Patients who are unable to cooperate with behavioural tests and follow instructions (aphasic or demented individuals, language-impaired children, etc) present a challenge for a clinician assessing their linguistic ability; clearly, objective tools for assessment of neural language function without relying on overt behaviour are needed.
Using passive unattended speech presentation in EEG, MEG and fMRI, we have revealed automatic brain responses specific to different types of information (lexical, semantic, syntactic) that are independent of attention to the stimuli and do not require any overt behavioural responses from the subjects. This approach has a substantial potential as a means of assessing neurocognitive functions objectively and non-invasively, using e.g. patient-friendly MEG and/or inexpensive EEG available at most hospitals.

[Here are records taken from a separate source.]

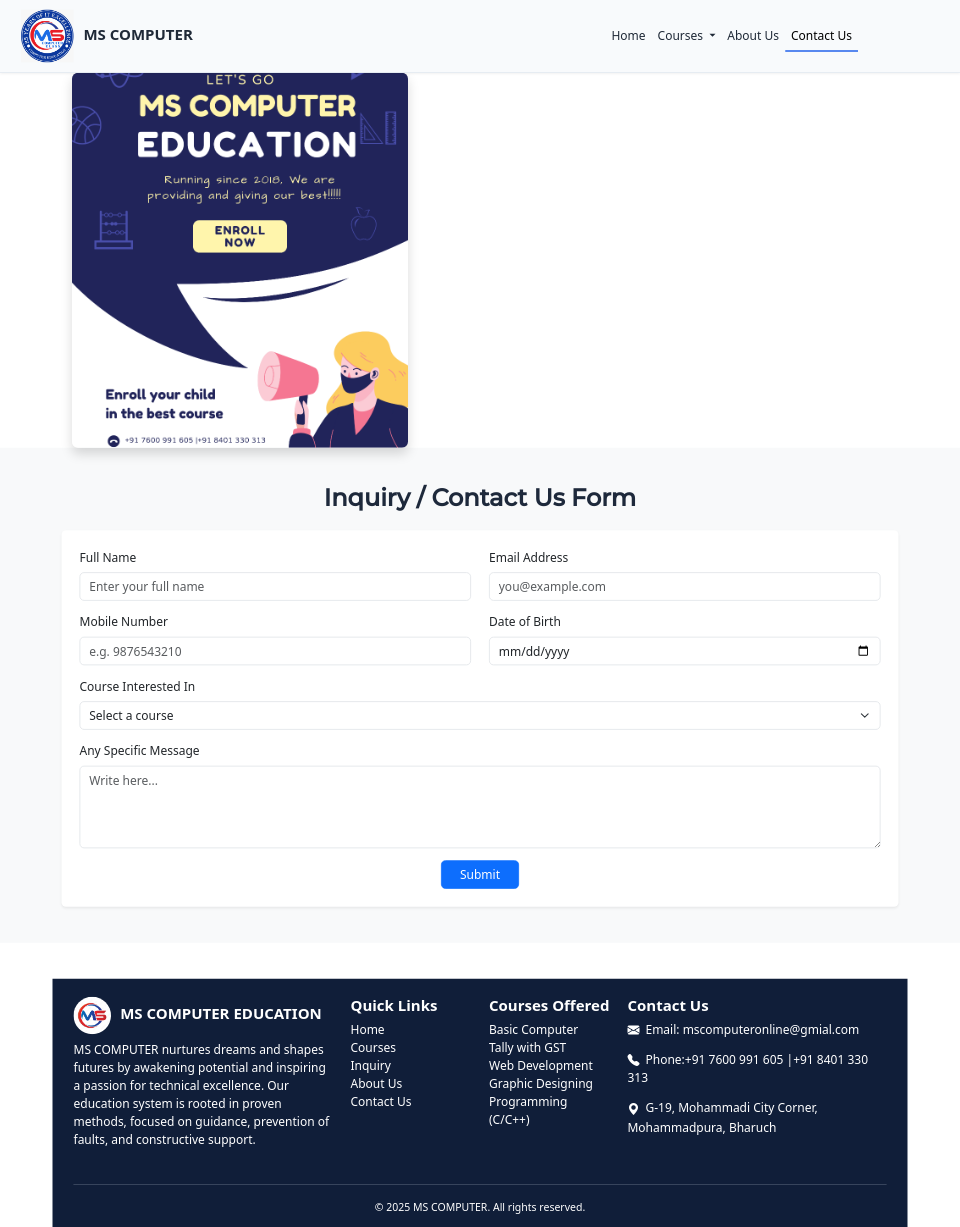
Repository: mscomputer2025/mscomputer
Page: http://localhost/contactus
These files come from the project's save history. The page is drawn as it stood at one moment and after the next save; the edit follows.
The browser window is 1280 px wide. The pictures show the whole page, at 75% of full size.
Some web fonts or font styles are not loaded; a fallback is used. The page is served by the project's Laravel application, run on PHP 8.4 with Laravel 12. Queries for data that is not in the repository find no rows.

Above is the page before, as saved 2025-07-02 10:56:15.

After the next save:
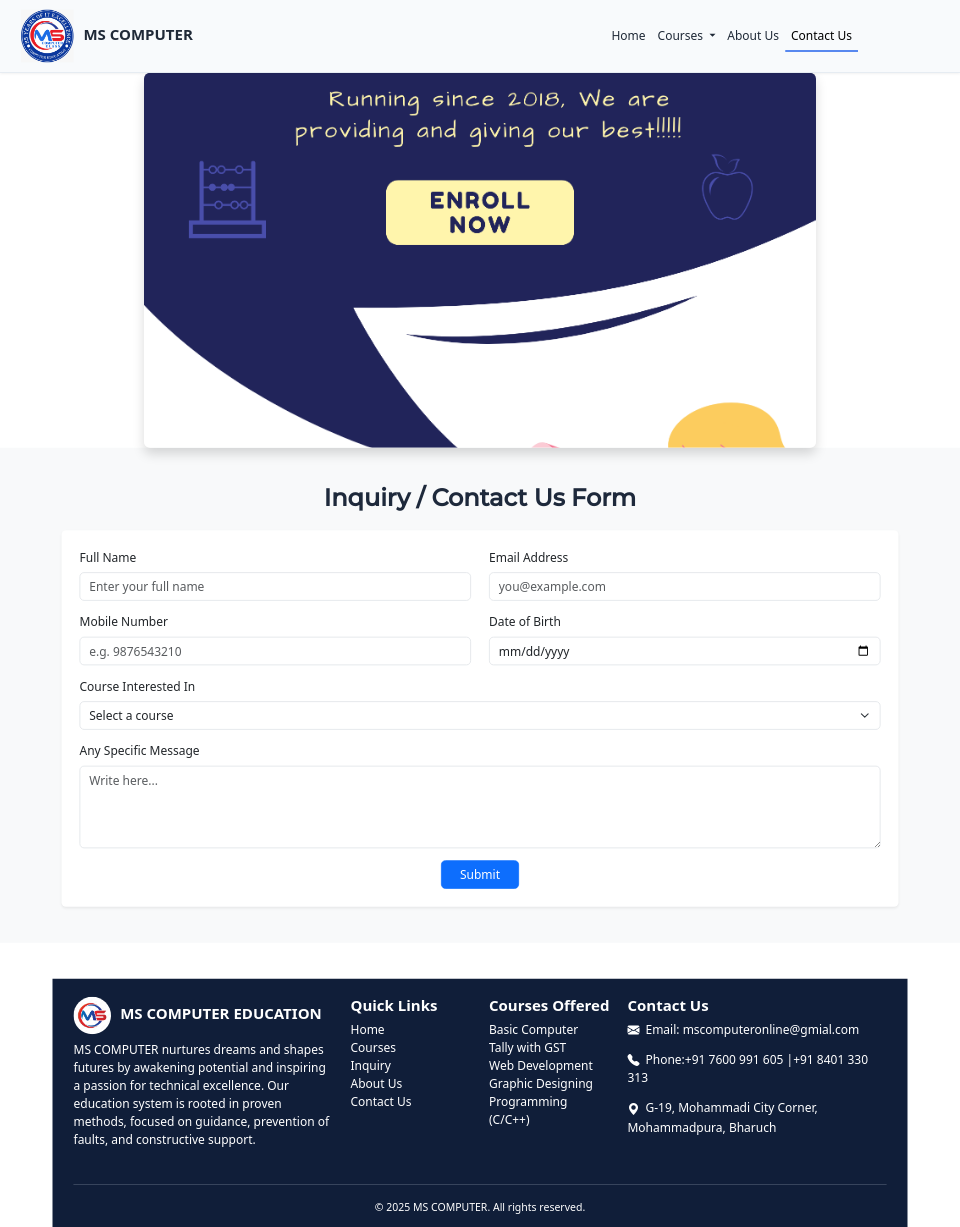
Saved 5 s later.
--- a/resources/views/contactus.blade.php
+++ b/resources/views/contactus.blade.php
@@ -4,7 +4,7 @@
 
 @section('content')
 
-    <div class="col-md-6 text-center">
+    <div class=" text-center">
         <img src="{{ asset('images/aboutusposter.png') }}" alt="MS Computer Institute"
             class="img-fluid rounded-3 shadow about-image">
     </div>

We are working on improving these methodologies to optimise them as patient-friendly time-efficient protocols; these experiments include selecting sets of acoustically and psycholinguistically matched stimuli with robust and relevant linguistic contrasts, fine-tuning presentation modes to minimise testing time, streamlining analysis approaches.
For example, we have recently suggested a paradigm which can assess, in a short (20min) task-free patient-friendly recording session, a range of neural processes, from basic auditory discrimination to attention allocation to lexical memory-trace activation (Shtyrov et al, Neuropsychologia 2012). Our further work shows sensitivity of this approach to tracing decay of word representations in ageing and dementia, evident as marked changes in response dynamics from as early as 50ms and in structural redistribution of responses. Further studies are focussed on aphasia, neurodegenerative diseases and schizophrenia, with specific predictions of functional impairments within lexical circuits.